    Not surprising. If health care does matter, I think we can conclude that even though low-income patients got more care they didn’t get as much care as they really needed.

  2. Joe Barnett says:

    Sounds like the way to boost the health of the poor is to increase their wealth.

  3. Larry C. says:

    Here’s an interesting question: Are low income Canadians getting more health care today then they would have received if there had never been a nationalized health care system (Medicare)?

  4. Nate says:

    I believe that NCPA studies have established that there is more heatlh care inequality in Canada than in the United States.

  5. Devon Herrick says:

    How much does health care matter? That may be a rhetorical question. But the answer is: it depends upon your wealth, your lifestyle and your genes.

  6. Linda Gorman says:

    Once again we are suppsed to believe that differences in death rates will tell us how effective modern medicine is.

    The problem is that a great deal of modern medical spending has little to do with preventing death. Instead, it is aimed at preventing, ameloriating, or curing morbidity. Even if everyone in both countries dies at 85, it makes a big difference whether they are wheelchair or housebound from 60 on because they are denied joint replacements, or cataract surgery, or portable oxygen.

    Not to mention different behavioral factors that affect health, things like substance abuse, drug use, marital status, miles driven, and the homocidal tendencies of one’s neighbors.

  7. Nate, NCPA has surveyed the literature and debunked commonly held notions of “universal” health coverage. The most compelling (IMHO) original study to which you refer is by June & David O’Neill, published as National Bureau of Economic Research (NBER) Working Paper #134290 in 2007.

    A book by Robert L. Ohsfeldt and John R. Schneider, The Business of Health: The Role of Competition, Markets, and Regulation (Washington, DC: The AEI Press, 2006) examined questions of gun violence and traffic accidents as contributors to international differences in health outcomes.

    Unfortunately, the left looks at the evidence we are discussing and concludes that the correct prescription is even more social engineering: spreading the wealth around, re-educating the masses so that they’ll behave “better”, etc.

  8. artk says:

    Well John, I always wondered why the Europeans, who spend less on health care than the US live longer. Now I know, the more you spend the less healthy you are.
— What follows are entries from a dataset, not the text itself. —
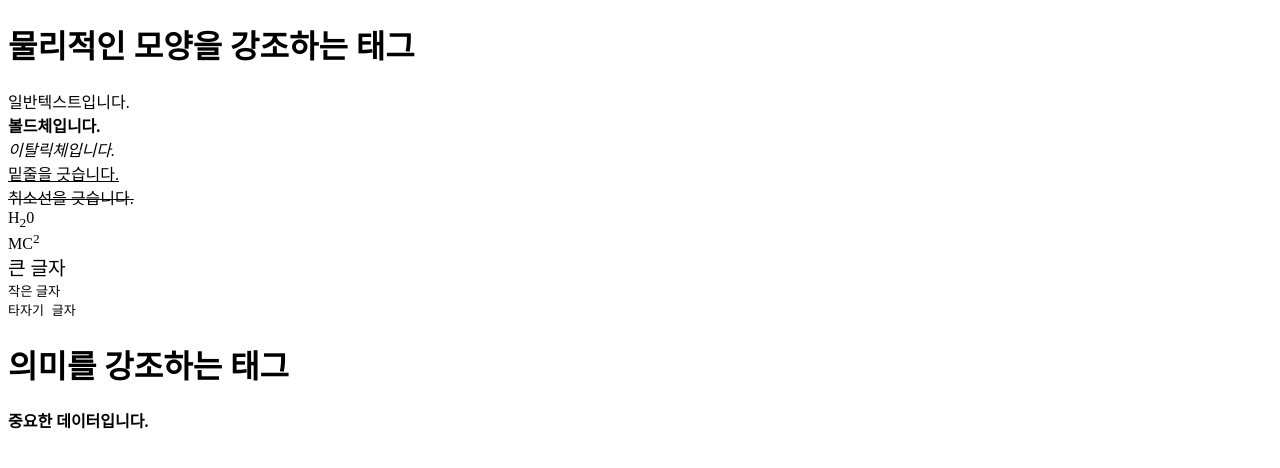
Repository: zzzzzzin/Client
Page: ClientTest/src/main/webapp/html/ex10_style.html
An editor plug-in stored every save of this project. The page is shown before and after the next save, followed by the edit.
The browser window is 1280 px wide. The pictures show the whole page.

Above is the page before, as saved 2024-03-13 01:16:48.

After the next save:
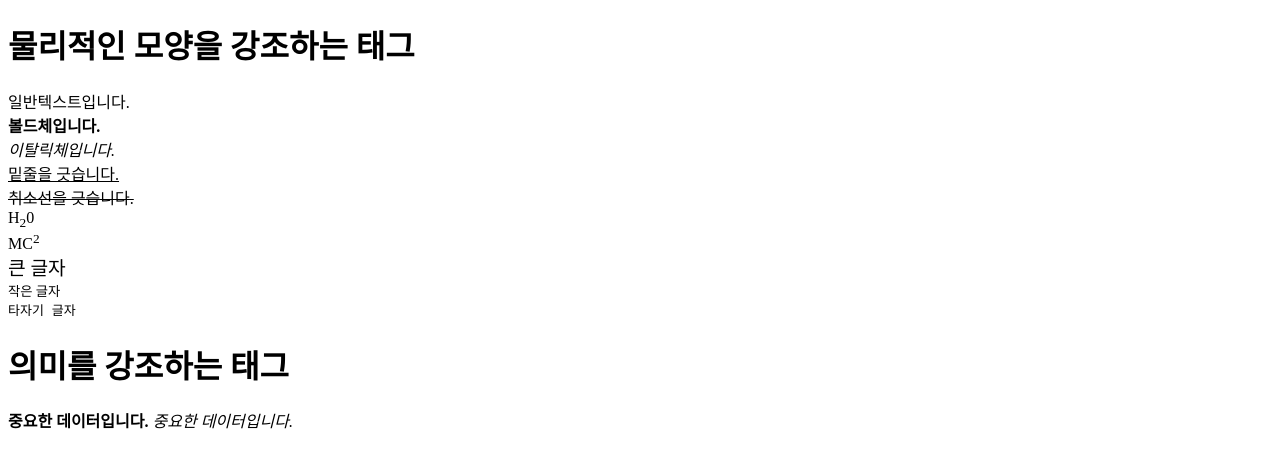
Saved 15 s later.
--- a/ClientTest/src/main/webapp/html/ex10_style.html
+++ b/ClientTest/src/main/webapp/html/ex10_style.html
@@ -20,6 +20,7 @@
 
 	<h1>의미를 강조하는 태그</h1>
 	<strong>중요한 데이터입니다.</strong>
+	<em>중요한 데이터입니다.</em>
 
 </body>
 </html>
Maybe if we reduce our health care spending to zero we can live forever.

  9. Virginia says:

    Perhaps a wholesale shift in government spending to more education is in order?

    Although, given the state of our public schools, I am not sure that would be beneficial.